** DATASET RECORDS **
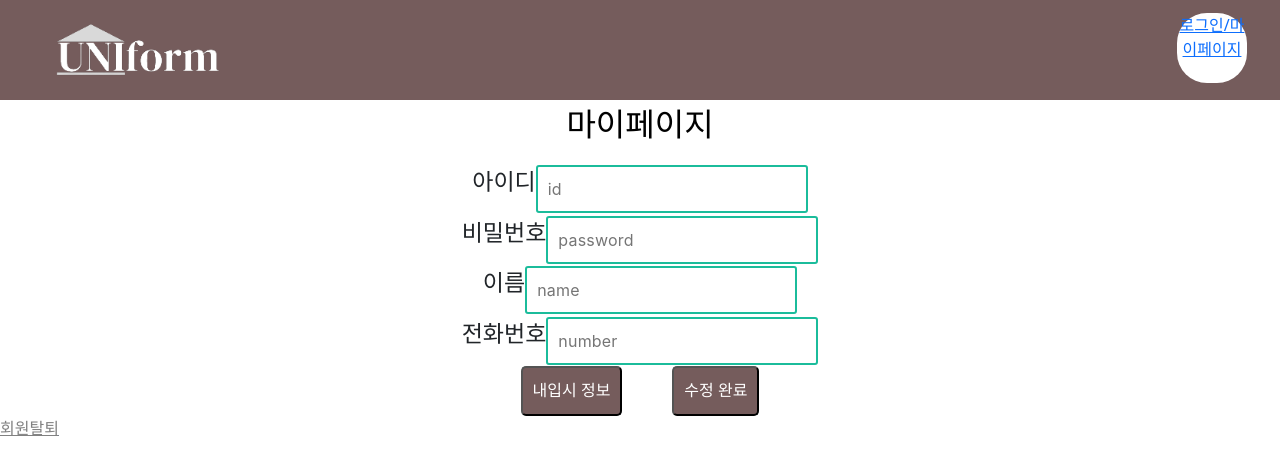
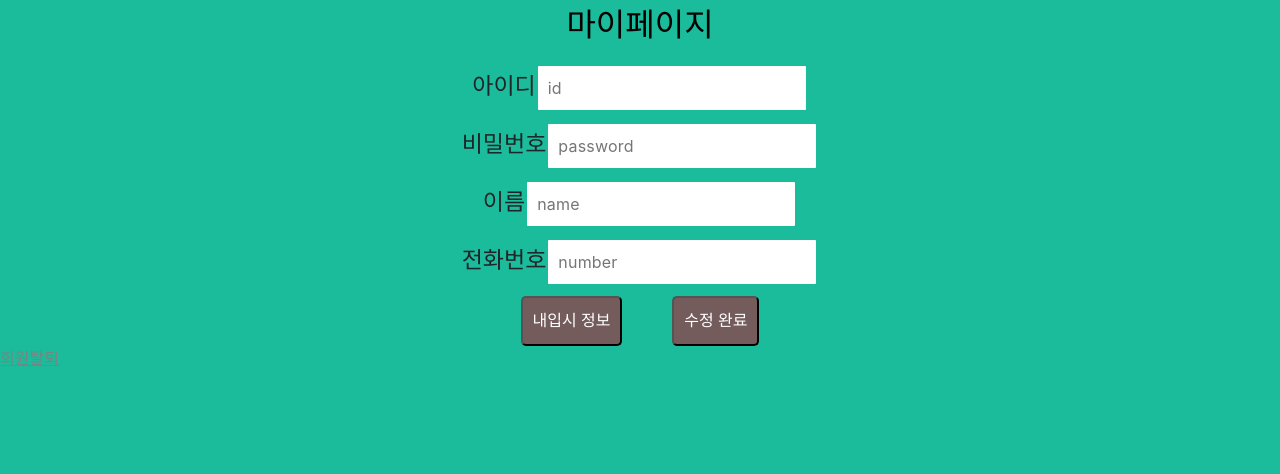
Before and after one commit to Team-Fusion-X/Uniform_FE, a React (Create React App) app: page /mypage in a window 1280 px wide. Shown: the top 474 px of the page. Built offline with nearby package versions, Linux system fonts and the light colour scheme.

Commit message:
Feat. 메인화면 이동
css충돌로인한 App.js 에서 index.js로 이동

```diff
--- a/src/App.js
+++ b/src/App.js
@@ -1,28 +1,23 @@
 import './App.css';
 import React from 'react';
-import SignUpPage from './signUp/signUpPage.js';
-import SignUpPage2 from './signUp/signUpPage2.js';
-import LoginPage from './login/loginPage.js';
 import { Routes, Route, Link } from 'react-router-dom';
-import FocusAnalysis from './menu/focusAnalysis.js';
+import 'bootstrap/dist/css/bootstrap.min.css';
 import AllAnalysis from './menu/allAnalysis.js';
 import MapAnalysis from './menu/mapAnalysis.js';
 import ChatBot from './menu/chatBot.js';
-import 'bootstrap/dist/css/bootstrap.min.css';
-import MyPage from './myPage/myPage.js';
+import FocusAnalysis from './menu/focusAnalysis.js';
 
 function App() {
   return (
     <div className="App">
 
-      <div className="bar" />
+      {/* <div className="bar" />
       <div className="logo" />
       <div className="mypage-btn">
         <Link to="login">
           로그인/마이페이지
         </Link>
-      </div>
-
+      </div> */}
       <Routes>
         <Route path="/" element={
             <div>
@@ -35,12 +30,7 @@ function App() {
             </div>
           }/>
       </Routes>
-      <Routes>
-        <Route path="/login" element={<LoginPage />} />
-        <Route path="/mypage" element={<MyPage />} />
-        <Route path="/signup" element={<SignUpPage />} />
-        <Route path="/signup2" element={<SignUpPage2 />} />
-      </Routes>
+
     </div>
   );
 }
--- a/src/index.js
+++ b/src/index.js
@@ -6,13 +6,26 @@ import reportWebVitals from './reportWebVitals';
 import { BrowserRouter } from "react-router-dom";
 import { Provider } from "react-redux";
 import store from './store.js';
+import { Routes, Route } from 'react-router-dom';
+import MyPage from './myPage/myPage.js';
+import SignUpPage from './signUp/signUpPage.js';
+import SignUpPage2 from './signUp/signUpPage2.js';
+import LoginPage from './login/loginPage.js';
 
 const root = ReactDOM.createRoot(document.getElementById('root'));
 root.render(
   <React.StrictMode>
     <Provider store={store}>
       <BrowserRouter>
-        <App />
+
+        <Routes>
+          <Route path="/" element={<App />}/>
+          <Route path="/login" element={<LoginPage />} />
+          <Route path="/mypage" element={<MyPage />} />
+          <Route path="/signup" element={<SignUpPage />} />
+          <Route path="/signup2" element={<SignUpPage2 />} />
+        </Routes>
+
       </BrowserRouter>
     </Provider>
   </React.StrictMode>
--- a/src/myPage/myPage.js
+++ b/src/myPage/myPage.js
@@ -1,6 +1,7 @@
 import './myPage.css';
 import React, { useState } from 'react';
 import { Link } from 'react-router-dom';
+import 'bootstrap/dist/css/bootstrap.min.css';
 
 function MyPage () {
 
```
Lines whose indentation alone changed are shown as unchanged.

** WHAT IS EXPECTED **
Would you output the full listing exactly as it stands, minus the images?

** RESULT OF THE TASK **
Before and after one commit to Team-Fusion-X/Uniform_FE, a React (Create React App) app: page /mypage in a window 1280 px wide. Shown: the top 474 px of the page. Built offline with nearby package versions, Linux system fonts and the light colour scheme.

Commit message:
Feat. 메인화면 이동
css충돌로인한 App.js 에서 index.js로 이동

```diff
--- a/src/App.js
+++ b/src/App.js
@@ -1,28 +1,23 @@
 import './App.css';
 import React from 'react';
-import SignUpPage from './signUp/signUpPage.js';
-import SignUpPage2 from './signUp/signUpPage2.js';
-import LoginPage from './login/loginPage.js';
 import { Routes, Route, Link } from 'react-router-dom';
-import FocusAnalysis from './menu/focusAnalysis.js';
+import 'bootstrap/dist/css/bootstrap.min.css';
 import AllAnalysis from './menu/allAnalysis.js';
 import MapAnalysis from './menu/mapAnalysis.js';
 import ChatBot from './menu/chatBot.js';
-import 'bootstrap/dist/css/bootstrap.min.css';
-import MyPage from './myPage/myPage.js';
+import FocusAnalysis from './menu/focusAnalysis.js';
 
 function App() {
   return (
     <div className="App">
 
-      <div className="bar" />
+      {/* <div className="bar" />
       <div className="logo" />
       <div className="mypage-btn">
         <Link to="login">
           로그인/마이페이지
         </Link>
-      </div>
-
+      </div> */}
       <Routes>
         <Route path="/" element={
             <div>
@@ -35,12 +30,7 @@ function App() {
             </div>
           }/>
       </Routes>
-      <Routes>
-        <Route path="/login" element={<LoginPage />} />
-        <Route path="/mypage" element={<MyPage />} />
-        <Route path="/signup" element={<SignUpPage />} />
-        <Route path="/signup2" element={<SignUpPage2 />} />
-      </Routes>
+
     </div>
   );
 }
--- a/src/index.js
+++ b/src/index.js
@@ -6,13 +6,26 @@ import reportWebVitals from './reportWebVitals';
 import { BrowserRouter } from "react-router-dom";
 import { Provider } from "react-redux";
 import store from './store.js';
+import { Routes, Route } from 'react-router-dom';
+import MyPage from './myPage/myPage.js';
+import SignUpPage from './signUp/signUpPage.js';
+import SignUpPage2 from './signUp/signUpPage2.js';
+import LoginPage from './login/loginPage.js';
 
 const root = ReactDOM.createRoot(document.getElementById('root'));
 root.render(
   <React.StrictMode>
     <Provider store={store}>
       <BrowserRouter>
-        <App />
+
+        <Routes>
+          <Route path="/" element={<App />}/>
+          <Route path="/login" element={<LoginPage />} />
+          <Route path="/mypage" element={<MyPage />} />
+          <Route path="/signup" element={<SignUpPage />} />
+          <Route path="/signup2" element={<SignUpPage2 />} />
+        </Routes>
+
       </BrowserRouter>
     </Provider>
   </React.StrictMode>
--- a/src/myPage/myPage.js
+++ b/src/myPage/myPage.js
@@ -1,6 +1,7 @@
 import './myPage.css';
 import React, { useState } from 'react';
 import { Link } from 'react-router-dom';
+import 'bootstrap/dist/css/bootstrap.min.css';
 
 function MyPage () {
 
```
Lines whose indentation alone changed are shown as unchanged.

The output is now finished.